(13)  But the angel said to him: "Do not be afraid, Zechariah; your prayer has been heard. Your wife Elizabeth will bear you a son, and you are to call him John.  (14)  He will be a joy and delight to you, and many will rejoice because of his birth,  (15)  for he will be great in the sight of the Lord. He is never to take wine or other fermented drink, and he will be filled with the Holy Spirit even before he is born.  (16)  He will bring back many of the people of Israel to the Lord their God.  (17)  And he will go on before the Lord, in the spirit and power of Elijah, to turn the hearts of the parents to their children and the disobedient to the wisdom of the righteous—to make ready a people prepared for the Lord."

 (18)  Zechariah asked the angel, "How can I be sure of this? I am an old man and my wife is well along in years."  (19)  The angel said to him, "I am Gabriel. I stand in the presence of God, and I have been sent to speak to you and to tell you this good news.  (20)  And now you will be silent and not able to speak until the day this happens, because you did not believe my words, which will come true at their appointed time."

 (21)  Meanwhile, the people were waiting for Zechariah and wondering why he stayed so long in the temple.  (22)  When he came out, he could not speak to them. They realized he had seen a vision in the temple, for he kept making signs to them but remained unable to speak.  

(23)  When his time of service was completed, he returned home.  

(24)  After this his wife Elizabeth became pregnant and for five months remained in seclusion.  (25)  "The Lord has done this for me," she said. "In these days he has shown his favor and taken away my disgrace among the people."

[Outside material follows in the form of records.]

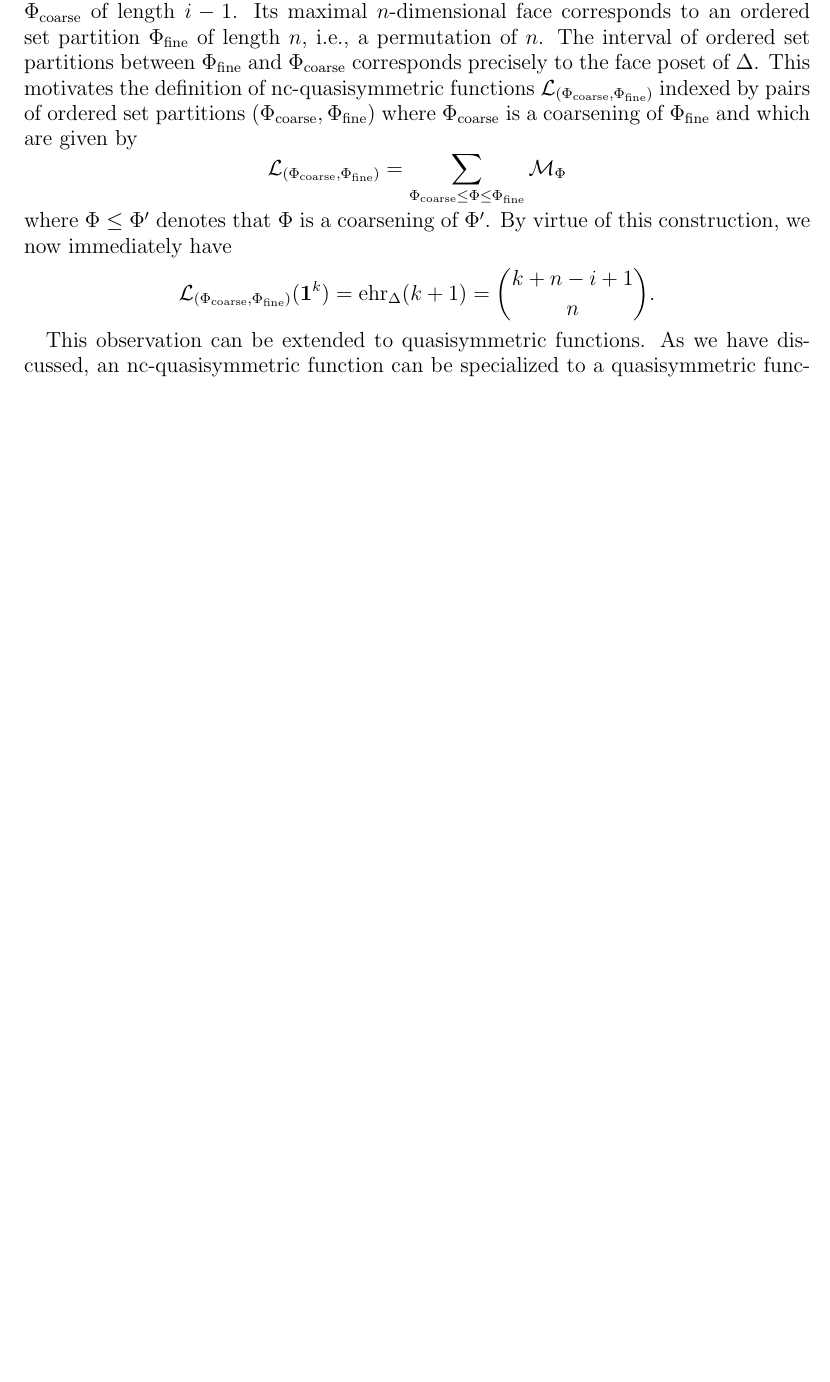
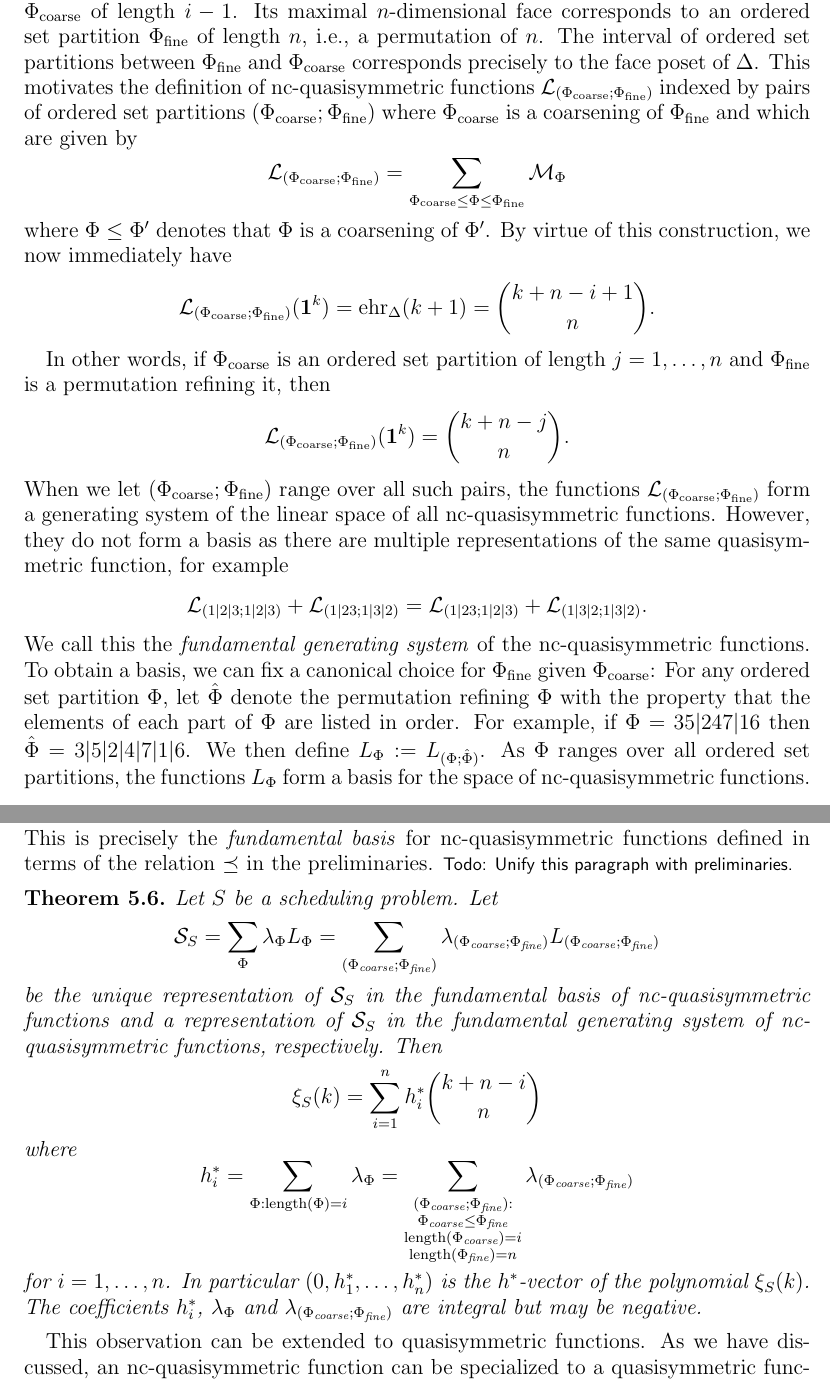
Before and after one commit to fbreuer/SchedulingProblems, a LaTeX paper (Scheduling.tex): part of page 20 of 28 before the commit and two parts of pages 20 and 21 of 28 after it, the two joined at a grey line, cut so that both start at the same text, the shorter picture padded with empty space. Compiled offline with pdfLaTeX.

Commit message:
first draft of L-basis theorem

```diff
--- a/Scheduling.tex
+++ b/Scheduling.tex
@@ -921,14 +925,45 @@ To understand the relationship of the $h$- and $h^*$-vectors to the fundamental
 
 For $i=1,\ldots,d+1$, a half-open $d$-dimensional simplex $\Delta$ has precisely $i$ open faces if and only if the minimal dimension of a face of $\Delta$ is $i-1$.\footnote{Here we view $\Delta$ as a partial simplicial complex.} For example, the half-open tetrahedron $\Delta^3_1$ with one open face, can be written as the disjoint union of one open 3-simplex, three relatively open 2-simplices, three relatively open 1-simplices and one (relatively open) vertex. The minimal dimension of a face of $\Delta^3_1$ is therefore $1=3-1-1$. \comment{Todo: Add picture.} Moreover, this minimal face is uniquely determined: it is the unique minimum of the face poset of the partial simplicial complex induced by a half-open simplex. In fact, for $i=0,\ldots,d+1$ the face poset of $\Delta^d_i$ is a boolean lattice of dimension $d+1-i$ with the relatively open $d$-simplex as its maximum and the minimal $(i-1)$-simplex as its minimum. This also works for $i=0$ if we take as the empty face as a minimum, which is of dimension $-1$.
 
-In our case, these boolean lattices arise as subposets of the poset of ordered set partitions ordered by refinement relation. Let $\Delta$ be an $n$-dimensional half-open simplex with $i$ open faces, that, as a partial simplicial complex, is a subcomplex of $\TC$. As we have seen above, its faces are in one-to-one correspondence with ordered set partitions. Its minimal $i-1$-dimensional face corresponds to an ordered set partition $\Phi_\text{coarse}$ of length $i-1$. Its maximal $n$-dimensional face corresponds to an ordered set partition $\Phi_\text{fine}$ of length $n$, i.e., a permutation of $n$. The interval of ordered set partitions between $\Phi_\text{fine}$ and $\Phi_\text{coarse}$ corresponds precisely to the face poset of $\Delta$. This motivates the definition of nc-quasisymmetric functions $\ncL_{(\Phi_\text{coarse},\Phi_\text{fine})}$ indexed by pairs of ordered set partitions $(\Phi_\text{coarse},\Phi_\text{fine})$ where $\Phi_\text{coarse}$ is a coarsening of $\Phi_\text{fine}$ and which are given by
+In our case, these boolean lattices arise as subposets of the poset of ordered set partitions ordered by refinement relation. Let $\Delta$ be an $n$-dimensional half-open simplex with $i$ open faces, that, as a partial simplicial complex, is a subcomplex of $\TC$. As we have seen above, its faces are in one-to-one correspondence with ordered set partitions. Its minimal $i-1$-dimensional face corresponds to an ordered set partition $\Phi_\text{coarse}$ of length $i-1$. Its maximal $n$-dimensional face corresponds to an ordered set partition $\Phi_\text{fine}$ of length $n$, i.e., a permutation of $n$. The interval of ordered set partitions between $\Phi_\text{fine}$ and $\Phi_\text{coarse}$ corresponds precisely to the face poset of $\Delta$. This motivates the definition of nc-quasisymmetric functions $\ncL_{(\Phi_\text{coarse};\Phi_\text{fine})}$ indexed by pairs of ordered set partitions $(\Phi_\text{coarse};\Phi_\text{fine})$ where $\Phi_\text{coarse}$ is a coarsening of $\Phi_\text{fine}$ and which are given by
 \[
-  \ncL_{(\Phi_\text{coarse},\Phi_\text{fine})} = \sum_{\Phi_\text{coarse}\leq \Phi \leq \Phi_\text{fine}} \ncM_\Phi
+  \ncL_{(\Phi_\text{coarse};\Phi_\text{fine})} = \sum_{\Phi_\text{coarse}\leq \Phi \leq \Phi_\text{fine}} \ncM_\Phi
 \]
 where $\Phi\leq\Phi'$ denotes that $\Phi$ is a coarsening of $\Phi'$. By virtue of this construction, we now immediately have
 \[
-  \ncL_{(\Phi_\text{coarse},\Phi_\text{fine})}(\mathbf{1}^k) = \ehr_\Delta(k+1) = \binom{k+n-i+1}{n}.
+  \ncL_{(\Phi_\text{coarse};\Phi_\text{fine})}(\mathbf{1}^k) = \ehr_\Delta(k+1) = \binom{k+n-i+1}{n}.
 \]
+
+In other words, if $\Phi_{\text{coarse}}$ is an ordered set partition of length $j=1,\ldots,n$ and $\Phi_{\text{fine}}$ is a permutation refining it, then
+\[
+  \ncL_{(\Phi_\text{coarse};\Phi_\text{fine})}(\mathbf{1}^k) = \binom{k+n-j}{n}.
+\]
+When we let $(\Phi_\text{coarse};\Phi_\text{fine})$ range over all such pairs, the functions $\ncL_{(\Phi_\text{coarse};\Phi_\text{fine})}$ form a generating system of the linear space of all nc-quasisymmetric functions. However, they do not form a basis as there are multiple representations of the same quasisymmetric function, for example
+\[
+  \ncL_{(1|2|3;1|2|3)} + \ncL_{(1|23;1|3|2)} =   \ncL_{(1|23;1|2|3)} +  \ncL_{(1|3|2;1|3|2)}.
+\]
+We call this the \emph{fundamental generating system} of the nc-quasisymmetric functions. To obtain a basis, we can fix a canonical choice for $\Phi_\text{fine}$ given $\Phi_\text{coarse}$: For any ordered set partition $\Phi$, let $\hat{\Phi}$ denote the permutation refining $\Phi$ with the property that the elements of each part of $\Phi$ are listed in order. For example, if $\Phi=35|247|16$ then $\hat{\Phi}=3|5|2|4|7|1|6$. We then define $L_\Phi:=L_{(\Phi;\hat{\Phi})}$. As $\Phi$ ranges over all ordered set partitions, the functions $L_\Phi$ form a basis for the space of nc-quasisymmetric functions. This is precisely the \emph{fundamental basis} for nc-quasisymmetric functions defined in terms of the relation $\preceq$ in the preliminaries. \comment{Todo: Unify this paragraph with preliminaries.}
+
+\begin{theorem}
+Let $S$ be a scheduling problem. Let
+\[
+  \SSS_S = \sum_\Phi \lambda_\Phi L_\Phi = \sum_{(\Phi_\text{coarse};\Phi_\text{fine})} \lambda_{(\Phi_\text{coarse};\Phi_\text{fine})} L_{(\Phi_\text{coarse};\Phi_\text{fine})}
+\]
+be the unique representation of $\SSS_S$ in the fundamental basis of nc-quasisymmetric functions and a representation of $\SSS_S$ in the fundamental generating system of nc-quasisymmetric functions, respectively. Then
+\[
+  \xi_S(k) = \sum_{i=1}^n h^*_i \binom{k+n-i}{n}
+\]
+where
+\[
+  h^*_i = \sum_{\Phi: \operatorname{length}(\Phi) = i} \lambda_\Phi =
+   \sum_{\substack{(\Phi_\text{coarse};\Phi_\text{fine}):
+        \\ \Phi_\text{coarse} \leq \Phi_\text{fine}
+        \\ \operatorname{length}(\Phi_\text{coarse}) = i
+        \\ \operatorname{length}(\Phi_\text{fine}) = n
+   }} \lambda_{(\Phi_\text{coarse};\Phi_\text{fine})}
+\]
+for $i=1,\ldots,n$. In particular $(0,h^*_1,\ldots,h^*_n)$ is the $h^*$-vector of the polynomial $\xi_S(k)$. The coefficients $h_i^*$, $\lambda_\Phi$ and $\lambda_{(\Phi_\text{coarse};\Phi_\text{fine})}$ are integral but may be negative.
+\end{theorem}
 
 This observation can be extended to quasisymmetric functions. As we have discussed, an nc-quasisymmetric function can be specialized to a quasisymmetric function by allowing the variables to commute. On the level of the monomial basis, this corresponds to taking the type map, i.e., $q(\ncM_\Phi)=M_{\operatorname{type}(\Phi)}$ where $q$ denotes the specialization that allows variables to commute. Conversely, there is a natural lifting $l$ that turns a quasisymmetric function into an nc-quasisymmetric function, simply by putting the variables in each monomial in ascending order. This motivates the following construction. Recall that the fundamental basis functions $L_\alpha$ for quasisymmetric functions are defined by
 \[
```
Also changed, not shown: Scheduling.tex (6 more changed lines).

The ancient lot was the means used to assign each priest his specific duty. Among the priests in the course of Abijah, Zacharias was chosen by lot to burn incense. This was the most solemn part of the daily Temple worship.FN At the altar, he was met by Gabriel, an angelic messenger, with the news that he was going to be a daddy! For their entire married lives they tried to have a baby, but to avail. Elizabeth was barren. Now that she was old, she was definitely beyond her child-bearing years! So for an old man who's wanted children all his life, this news from an angel was really, really, good news!

More than that, his son would be the forerunner of the coming Lord (Malachi 4:5-6). His job would be to prepare the hearts of the people and turn them to the Lord.

If Messiah's forerunner was on his way, then that could only mean one thing: Messiah himself was soon to appear! The Jewish Hope of the Ages was finally coming! And in their lifetime! This was really, really good news for the Jews who longed to see Messiah come.

Unfortunately, Zacharias didn't believe a word of what the angel said. Granted, the news of Messiah coming and his son being the Messiah's forerunner must have gone over the priest's aged head. He was mired in the incredible news that he was going to be a daddy. He just couldn't see how that could possibly happen! Like so many in our day, some news are just too good to be true. Like Zacharias, we find ourselves unable, or unwilling, to believe some really incredible, fantastic, news.

Struck with speechlessness for his unbelief, Zacharias emerged from the Holy Place, unable to pronounce the customary blessing and benediction upon the people.FN The unusual length of time in the Holy Place, coupled with Zacharias’ speechlessness, told the people that something unusual happened to him in the Holy Place. More than that, something more unusual was about to happen. What could it be?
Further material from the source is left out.